Overall, I thought this album very well done with very few things to criticize. But I kind of wish the albums were released separately, as I feel like it would have given listeners an undivided appreciation for all the new sounds introduced in each album, rendering this work is rather hard to digest all at once. It would also better highlight the originality and creative efforts put into all the songs. I also personally hoped for more heartfelt songs; ones where Khalil opens up and tells us more about his personal journey, adversities and experiences he had faced over the past 11 years. It would have been nice to hear him touch on this subject with a few more songs. I also feel that the multi-cultural theme could have been further enhanced through the context of the collaborations. It would have been interesting to hear artists like Diana Wang or Wang Leehom further incorporate their unique background and upbringings.
There are other songs that deserves honorable mentions on both albums. The Gold album features a medley of relatively more traditional songs, with Fong reverting back to his familiar R&B, Soul roots. Songs to look out for include the funky "Right Girl" and "HBDD (Not Very Low Key)", the Soulful "Run From Your Love", "Dark Night" and even the Gospel influenced "Once". The Black album features a good mix of easy listening songs. If you are looking for something slower, you should check out “NMW”, “Butterfly Dream” (夢蝴蝶) and “Love so much”. If you are in the mood for something more upbeat and catchy -“ Wu Kong (2003 Demo Version)”, “ Listen (聽)” and “Opening Smile (笑開)” are worth a listen.
I also think it is important to recognize the contributions, Hong Kong based producer Derrick made to this album. I feel like his work has the unique sounds of western influences mixed elegantly into Chinese music. It gives Chinese music a different demeanour - perhaps one that can better bridge eastern and western sounds together. A few examples include “Right Girl”, “Not Very Low Key”, “Listen” and “All night” . I definitely recommend everyone to check out more of Derek’s work in the future!
Through JTW, I feel like Khalil took a major step forward with his vision of redefining musical boundaries and fusing western influences into Chinese music. This album adds a refreshing sense of excitement back into the music scene, by battling against the stigma of sacrificing creativity for commercialism and creating sounds that compile with industry standards. In my opinion, music is a constantly changing art with no strict rules.
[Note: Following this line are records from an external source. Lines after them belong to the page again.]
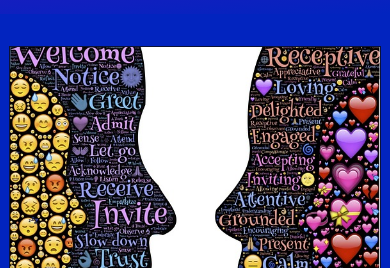
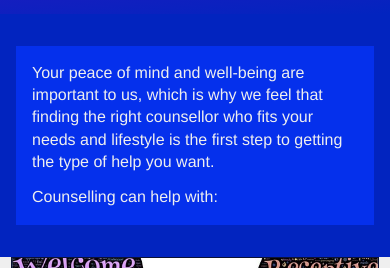
Before and after one commit to nchambers2912/nchambers2912.github.io, a plain HTML site: page index.html in a window 390 px wide. Shown: the part 754-1022 px from the top of the page. Drawn offline with Linux system fonts and the light colour scheme.

Commit message:
bug fixes to mobile margins and padding

```diff
--- a/index.html
+++ b/index.html
@@ -35,6 +35,16 @@
           <img src="resources/images/logo.png" alt="Psychotheraphy Image" />
         </div>
       </header>
+      <section class="hero">
+        <p class="herotext">
+          Your peace of mind and well-being are important to us, which is why we
+          feel that finding the right counsellor who fits your needs and
+          lifestyle is the first step to getting the type of help you want.
+        </p>
+        <p class="herotext">
+          Counselling can help with:
+        </p>
+      </section>
       <section class="disciplines">
         <ul class="cards">
           <li class="card">
--- a/resources/css/index.css
+++ b/resources/css/index.css
@@ -107,13 +107,30 @@
   width: 0 auto;
 }
 
+/* Hero Section */
+.hero {
+  padding: 2rem 0 1rem 0;
+  margin: 2rem 2rem;
+
+  background-color: #0529c9;
+}
+
+.herotext {
+  margin: 0 4rem;
+  padding: 0 0 1rem 0;
+  font-size: 1.4rem;
+  color: var(--lightgray);
+  line-height: 1.8rem;
+}
+
 /* Discipline Section */
 .disciplines {
   margin: 2rem auto;
-  padding: 0 2rem;
+  padding: 4rem 2rem;
   display: flex;
   justify-content: center;
   align-items: center;
+  background-color: var(--lightgray);
 }
 
 .cards {
@@ -162,7 +179,7 @@
   background-color: #fff;
   color: var(--blue);
   padding: 2.5rem 1.5rem 0.75rem 1.5rem;
-  font-size: 3rem;
+  font-size: 2rem;
 }
 
 .discipline h4 {
@@ -259,4 +276,17 @@
   .tagline {
     padding: 0 2rem;
   }
+
+  .hero {
+    padding: 1rem 0 0.2rem 0;
+    margin: 2rem 1rem;
+    background-color: #0530ec;
+  }
+
+  .herotext {
+    margin: 0 1rem;
+    padding: 0 0 0.8rem 0;
+    font-size: 1rem;
+    line-height: 1.4rem;
+  }
 }
```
Sometimes the best way for artists to nourish creativity and continue to keep fans intrigued is to create something out of the ordinary and JTW definitely achieved that for me!